Stored data
◆ ◆ ◆ ◆ ◆

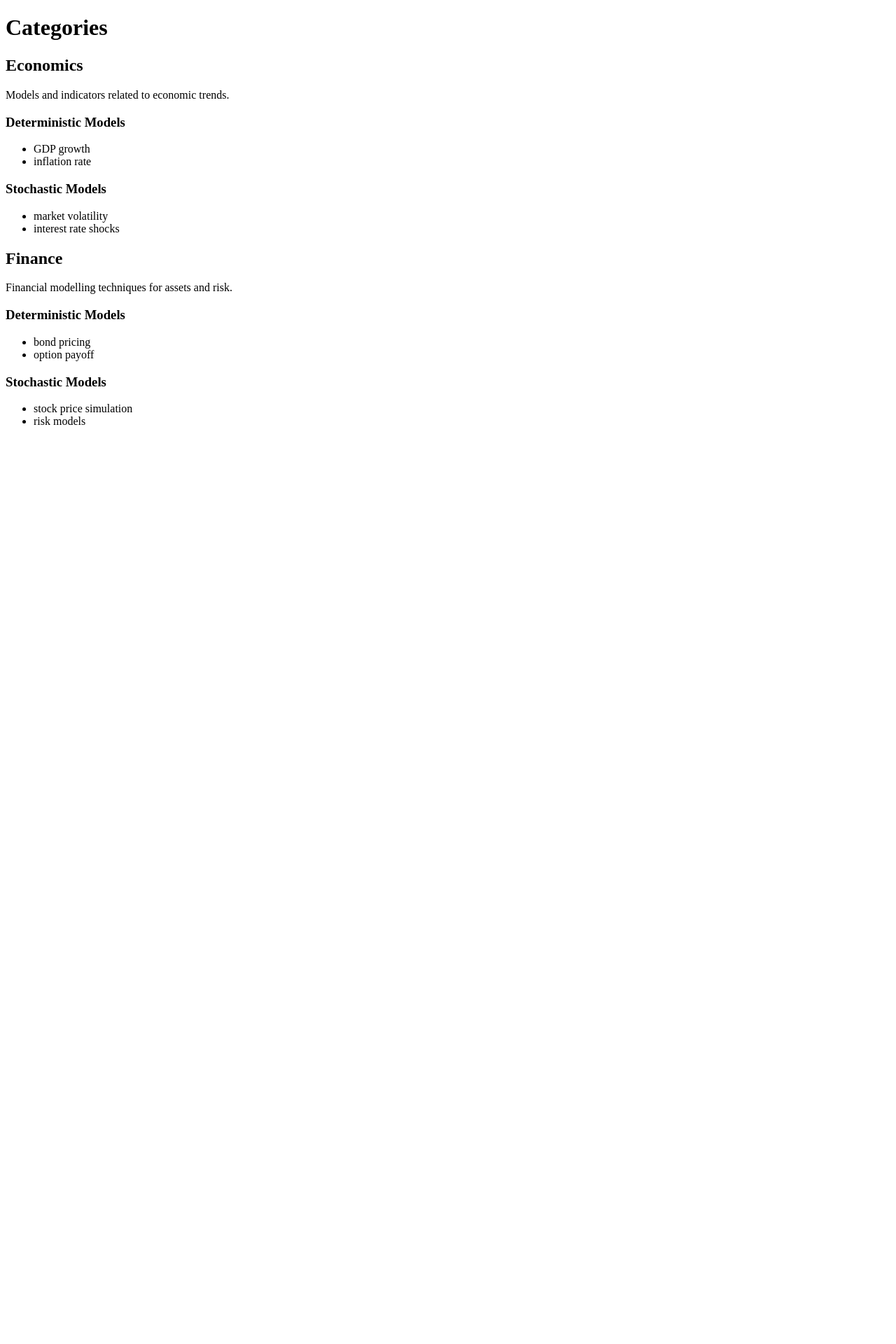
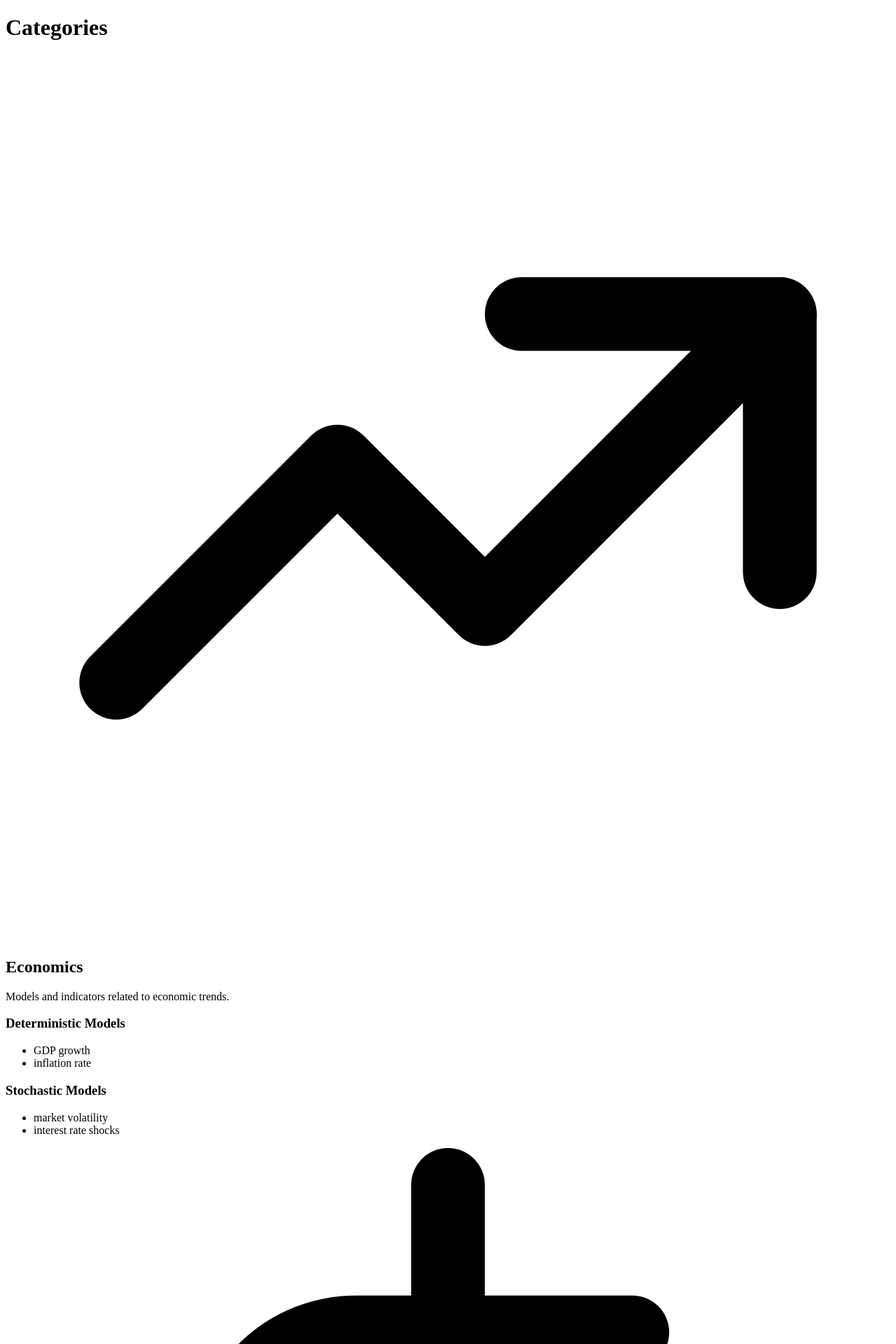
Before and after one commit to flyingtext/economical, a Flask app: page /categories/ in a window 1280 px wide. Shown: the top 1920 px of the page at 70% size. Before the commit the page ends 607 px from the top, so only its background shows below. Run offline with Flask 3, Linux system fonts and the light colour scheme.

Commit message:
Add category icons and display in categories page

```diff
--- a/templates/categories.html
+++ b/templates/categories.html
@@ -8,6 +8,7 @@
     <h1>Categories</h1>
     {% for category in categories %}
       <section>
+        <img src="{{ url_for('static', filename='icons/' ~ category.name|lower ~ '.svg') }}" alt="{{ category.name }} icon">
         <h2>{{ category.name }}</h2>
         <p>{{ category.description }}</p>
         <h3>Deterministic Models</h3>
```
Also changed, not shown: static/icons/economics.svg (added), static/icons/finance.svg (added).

◆ ◆ ◆ ◆ ◆

■ YOUR GOAL:
Using the records above, filter out every line that lacks the string "icons" and copy the rest.

■ WRITTEN SOLUTION:
Add category icons and display in categories page
+        <img src="{{ url_for('static', filename='icons/' ~ category.name|lower ~ '.svg') }}" alt="{{ category.name }} icon">
Also changed, not shown: static/icons/economics.svg (added), static/icons/finance.svg (added).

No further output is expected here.